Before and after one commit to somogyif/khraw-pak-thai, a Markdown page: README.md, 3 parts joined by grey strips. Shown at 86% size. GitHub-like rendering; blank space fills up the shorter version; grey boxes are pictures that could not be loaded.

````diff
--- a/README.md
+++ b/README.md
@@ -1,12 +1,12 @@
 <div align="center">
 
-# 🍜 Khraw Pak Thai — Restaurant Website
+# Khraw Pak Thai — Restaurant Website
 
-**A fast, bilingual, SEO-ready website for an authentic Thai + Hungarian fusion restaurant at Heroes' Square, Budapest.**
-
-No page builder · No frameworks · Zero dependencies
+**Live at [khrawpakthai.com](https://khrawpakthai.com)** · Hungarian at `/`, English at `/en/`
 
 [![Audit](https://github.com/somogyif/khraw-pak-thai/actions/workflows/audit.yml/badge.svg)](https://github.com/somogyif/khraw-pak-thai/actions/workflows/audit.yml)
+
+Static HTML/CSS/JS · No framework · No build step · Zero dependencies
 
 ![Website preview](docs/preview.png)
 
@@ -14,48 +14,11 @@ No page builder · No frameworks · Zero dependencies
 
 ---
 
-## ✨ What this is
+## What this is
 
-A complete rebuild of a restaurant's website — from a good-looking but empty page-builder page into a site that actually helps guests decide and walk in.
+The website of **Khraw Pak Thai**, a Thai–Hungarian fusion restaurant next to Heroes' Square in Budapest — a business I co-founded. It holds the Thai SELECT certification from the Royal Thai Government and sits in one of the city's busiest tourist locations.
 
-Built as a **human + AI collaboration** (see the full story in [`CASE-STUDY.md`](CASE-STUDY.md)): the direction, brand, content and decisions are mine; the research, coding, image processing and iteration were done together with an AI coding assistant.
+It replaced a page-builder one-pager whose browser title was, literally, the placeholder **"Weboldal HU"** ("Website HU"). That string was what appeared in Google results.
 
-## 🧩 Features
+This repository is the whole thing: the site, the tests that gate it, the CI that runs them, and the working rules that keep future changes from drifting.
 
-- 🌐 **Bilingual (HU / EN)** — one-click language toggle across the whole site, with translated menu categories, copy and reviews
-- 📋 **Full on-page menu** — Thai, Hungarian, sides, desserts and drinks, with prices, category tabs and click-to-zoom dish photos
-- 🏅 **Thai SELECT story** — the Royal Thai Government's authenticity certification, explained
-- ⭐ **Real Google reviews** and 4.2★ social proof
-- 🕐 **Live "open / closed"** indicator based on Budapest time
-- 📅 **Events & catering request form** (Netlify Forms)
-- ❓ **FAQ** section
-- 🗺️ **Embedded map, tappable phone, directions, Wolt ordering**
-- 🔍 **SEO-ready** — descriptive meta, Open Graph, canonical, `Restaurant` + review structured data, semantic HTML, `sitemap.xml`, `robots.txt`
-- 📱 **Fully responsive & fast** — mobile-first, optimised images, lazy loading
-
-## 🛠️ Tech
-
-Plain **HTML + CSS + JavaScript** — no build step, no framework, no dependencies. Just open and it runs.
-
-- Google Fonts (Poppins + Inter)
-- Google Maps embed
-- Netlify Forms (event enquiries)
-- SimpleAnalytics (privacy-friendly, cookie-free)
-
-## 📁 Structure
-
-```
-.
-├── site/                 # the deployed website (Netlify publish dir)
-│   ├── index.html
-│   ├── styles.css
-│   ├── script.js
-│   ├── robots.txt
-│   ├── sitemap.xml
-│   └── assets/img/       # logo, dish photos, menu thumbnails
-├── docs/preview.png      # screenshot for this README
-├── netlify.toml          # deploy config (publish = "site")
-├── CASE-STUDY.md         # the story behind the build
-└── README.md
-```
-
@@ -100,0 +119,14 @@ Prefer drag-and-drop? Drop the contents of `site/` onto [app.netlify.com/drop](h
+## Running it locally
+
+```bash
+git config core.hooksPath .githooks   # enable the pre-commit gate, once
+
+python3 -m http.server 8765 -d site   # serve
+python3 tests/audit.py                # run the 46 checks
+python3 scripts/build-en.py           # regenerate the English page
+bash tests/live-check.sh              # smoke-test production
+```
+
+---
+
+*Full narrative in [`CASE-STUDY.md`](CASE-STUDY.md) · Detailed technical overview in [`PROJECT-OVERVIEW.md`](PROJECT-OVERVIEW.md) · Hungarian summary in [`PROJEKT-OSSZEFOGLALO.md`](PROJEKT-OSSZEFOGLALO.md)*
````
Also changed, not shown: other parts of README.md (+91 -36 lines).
━━━━━━━━━━━━━━━━━━━━━━━━━━━━━━
> **Problem**:
Supply the entire listing above again, word for word.

> **Expected answer**:
Before and after one commit to somogyif/khraw-pak-thai, a Markdown page: README.md, 3 parts joined by grey strips. Shown at 86% size. GitHub-like rendering; blank space fills up the shorter version; grey boxes are pictures that could not be loaded.

````diff
--- a/README.md
+++ b/README.md
@@ -1,12 +1,12 @@
 <div align="center">
 
-# 🍜 Khraw Pak Thai — Restaurant Website
+# Khraw Pak Thai — Restaurant Website
 
-**A fast, bilingual, SEO-ready website for an authentic Thai + Hungarian fusion restaurant at Heroes' Square, Budapest.**
-
-No page builder · No frameworks · Zero dependencies
+**Live at [khrawpakthai.com](https://khrawpakthai.com)** · Hungarian at `/`, English at `/en/`
 
 [![Audit](https://github.com/somogyif/khraw-pak-thai/actions/workflows/audit.yml/badge.svg)](https://github.com/somogyif/khraw-pak-thai/actions/workflows/audit.yml)
+
+Static HTML/CSS/JS · No framework · No build step · Zero dependencies
 
 ![Website preview](docs/preview.png)
 
@@ -14,48 +14,11 @@ No page builder · No frameworks · Zero dependencies
 
 ---
 
-## ✨ What this is
+## What this is
 
-A complete rebuild of a restaurant's website — from a good-looking but empty page-builder page into a site that actually helps guests decide and walk in.
+The website of **Khraw Pak Thai**, a Thai–Hungarian fusion restaurant next to Heroes' Square in Budapest — a business I co-founded. It holds the Thai SELECT certification from the Royal Thai Government and sits in one of the city's busiest tourist locations.
 
-Built as a **human + AI collaboration** (see the full story in [`CASE-STUDY.md`](CASE-STUDY.md)): the direction, brand, content and decisions are mine; the research, coding, image processing and iteration were done together with an AI coding assistant.
+It replaced a page-builder one-pager whose browser title was, literally, the placeholder **"Weboldal HU"** ("Website HU"). That string was what appeared in Google results.
 
-## 🧩 Features
+This repository is the whole thing: the site, the tests that gate it, the CI that runs them, and the working rules that keep future changes from drifting.
 
-- 🌐 **Bilingual (HU / EN)** — one-click language toggle across the whole site, with translated menu categories, copy and reviews
-- 📋 **Full on-page menu** — Thai, Hungarian, sides, desserts and drinks, with prices, category tabs and click-to-zoom dish photos
-- 🏅 **Thai SELECT story** — the Royal Thai Government's authenticity certification, explained
-- ⭐ **Real Google reviews** and 4.2★ social proof
-- 🕐 **Live "open / closed"** indicator based on Budapest time
-- 📅 **Events & catering request form** (Netlify Forms)
-- ❓ **FAQ** section
-- 🗺️ **Embedded map, tappable phone, directions, Wolt ordering**
-- 🔍 **SEO-ready** — descriptive meta, Open Graph, canonical, `Restaurant` + review structured data, semantic HTML, `sitemap.xml`, `robots.txt`
-- 📱 **Fully responsive & fast** — mobile-first, optimised images, lazy loading
-
-## 🛠️ Tech
-
-Plain **HTML + CSS + JavaScript** — no build step, no framework, no dependencies. Just open and it runs.
-
-- Google Fonts (Poppins + Inter)
-- Google Maps embed
-- Netlify Forms (event enquiries)
-- SimpleAnalytics (privacy-friendly, cookie-free)
-
-## 📁 Structure
-
-```
-.
-├── site/                 # the deployed website (Netlify publish dir)
-│   ├── index.html
-│   ├── styles.css
-│   ├── script.js
-│   ├── robots.txt
-│   ├── sitemap.xml
-│   └── assets/img/       # logo, dish photos, menu thumbnails
-├── docs/preview.png      # screenshot for this README
-├── netlify.toml          # deploy config (publish = "site")
-├── CASE-STUDY.md         # the story behind the build
-└── README.md
-```
-
@@ -100,0 +119,14 @@ Prefer drag-and-drop? Drop the contents of `site/` onto [app.netlify.com/drop](h
+## Running it locally
+
+```bash
+git config core.hooksPath .githooks   # enable the pre-commit gate, once
+
+python3 -m http.server 8765 -d site   # serve
+python3 tests/audit.py                # run the 46 checks
+python3 scripts/build-en.py           # regenerate the English page
+bash tests/live-check.sh              # smoke-test production
+```
+
+---
+
+*Full narrative in [`CASE-STUDY.md`](CASE-STUDY.md) · Detailed technical overview in [`PROJECT-OVERVIEW.md`](PROJECT-OVERVIEW.md) · Hungarian summary in [`PROJEKT-OSSZEFOGLALO.md`](PROJEKT-OSSZEFOGLALO.md)*
````
Also changed, not shown: other parts of README.md (+91 -36 lines).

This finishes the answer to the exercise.